    Ensure that anyone can see a link between the selected action and the intended outcomes. This is critical. This evidence can come from established workplace practices, evidence-based resources or academic literature. Write in the Creating change worksheet the evidence for why the action will be effective as well as how you will measure success. Measurements of success could include the following approaches and metrics:

    • Participation – measure how many people take part in your action.
    • Behaviour changes – track the number of times participants do things differently. Give specific direction in advance. What behaviour change are you looking for? How do participants or their leaders report this action?
    • Absenteeism – track the number of days off in the months before and after implementing the action to look for changes in trends. Look for ways to maintain confidentiality while tracking absence.
    • Complaints, conflicts or grievances – track the number reported in the months before and after the action.
    • Awareness – survey employees to determine the level of awareness about your action or the intended outcomes.
    • Participant perception – ask specific questions about the experience with the action.
    • Supervisor perception – survey supervisors about changes that were a result of this action.
    • Focus groups – bring together participants to discuss how the action impacted them and suggestions for improvement.
    • Stress satisfaction scan – administer this six-question survey before and after the action to measure changes in how employees feel about work.
  6. Safety is the degree to which all potential risks to both physical and psychological safety are eliminated or managed.

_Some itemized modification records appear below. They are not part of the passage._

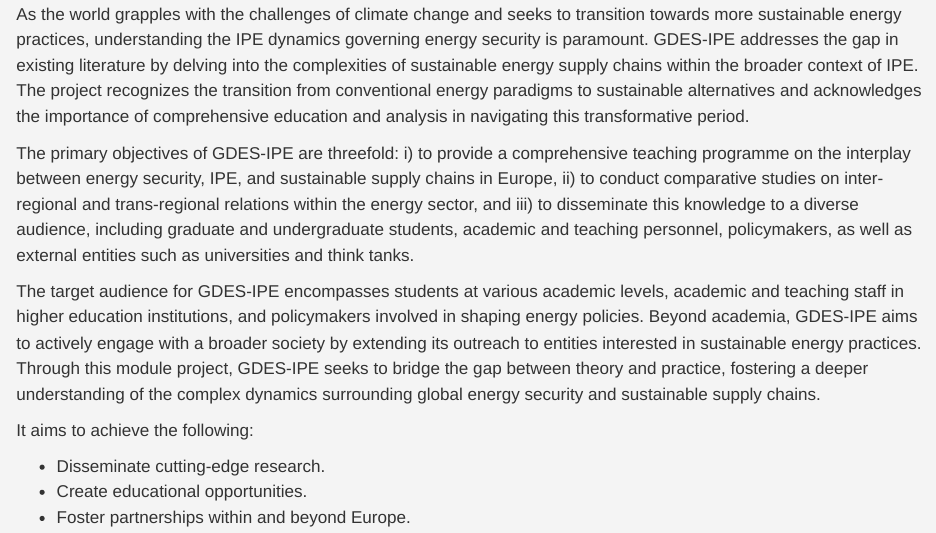
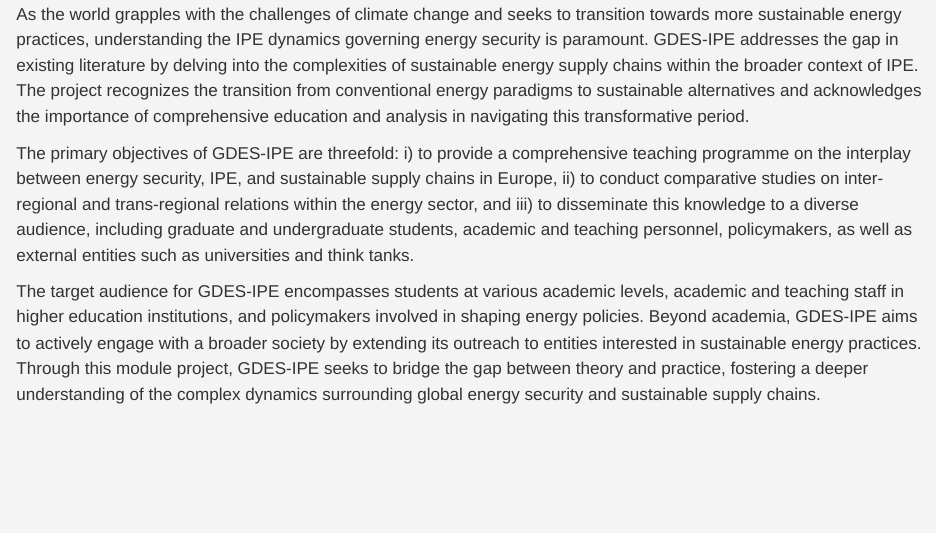
Before and after one commit to galipyuksell/gdes-ipe, a Quarto document (GDES-IPE/about.qmd): the page in a window 1100 px wide, from 270 px down. Rendered offline with R 4.5, knitr and Pandoc in place of Quarto, with nearby package versions.

Commit message:
about updated

```diff
--- a/GDES-IPE/about.qmd
+++ b/GDES-IPE/about.qmd
@@ -11,9 +11,3 @@ As the world grapples with the challenges of climate change and seeks to transit
 The primary objectives of GDES-IPE are threefold: i) to provide a comprehensive teaching programme on the interplay between energy security, IPE, and sustainable supply chains in Europe, ii) to conduct comparative studies on inter-regional and trans-regional relations within the energy sector, and iii) to disseminate this knowledge to a diverse audience, including graduate and undergraduate students, academic and teaching personnel, policymakers, as well as external entities such as universities and think tanks.
 
 The target audience for GDES-IPE encompasses students at various academic levels, academic and teaching staff in higher education institutions, and policymakers involved in shaping energy policies. Beyond academia, GDES-IPE aims to actively engage with a broader society by extending its outreach to entities interested in sustainable energy practices. Through this module project, GDES-IPE seeks to bridge the gap between theory and practice, fostering a deeper understanding of the complex dynamics surrounding global energy security and sustainable supply chains.
-
-It aims to achieve the following:
-
--   Disseminate cutting-edge research.
--   Create educational opportunities.
--   Foster partnerships within and beyond Europe.
```
Also changed, not shown: 2 other files.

    Unintended consequences can happen at an individual or organizational level. For example, we may trigger or stigmatize employees when we discuss mental illness. Come up with potential risks to physical and psychological safety. This will reduce the likelihood of them happening. In the Creating change worksheet, write the risks you identified and how to prevent or mitigate them. Once you’ve added your ideas to the Creating change worksheet, you may need to get approval.

Step 2: Choose actions that meet criteria

Prioritize the actions that meet your criteria so that you identify what will be done first. This can include one or more actions.

Step 3: Choose the action planning team

Assign people to the various responsibilities necessary for plan development, communication, implementation and evaluation.

Step 4: Implement the action(s)

Be sure to use the methods of measurement to assess the effectiveness of your action.

Step 5: Evaluate the outcomes

Analyze your measures of success to report on the extent to which the action(s) were able to reach the intended outcomes.

Step 6: Use a continual improvement approach

Your evaluation can support a process of continual improvement. Take what you learn from the action and consider how you can do it better or if the best course of action is to continue as is.

  • Consider including in all business discussions about new or revised policies, procedures, programs and interactions, this question:

    "How might this impact psychological health and safety?"

    This may allow you to permanently embed psychological health and safety considerations into your workplace without devoting a lot of time to an add-on program.

  • Execute the plans developed through the Creating change process.
  • Measure results and look for opportunities for corrective action or improvement. See Evaluation and Corrective Action.
  • Continue the cycle for a method of continual improvement. See Continual Improvement.

© 2009 - 2020 by Samra, J., Gilbert, M., Shain M., Bilsker, D., Simon Fraser University. All rights reserved.
The Guarding Minds at Work survey was commissioned by Canada Life and additional resources are provided by Workplace Strategies for Mental Health. Website development and data storage by the Canadian Centre for Occupational Health and Safety (CCOHS).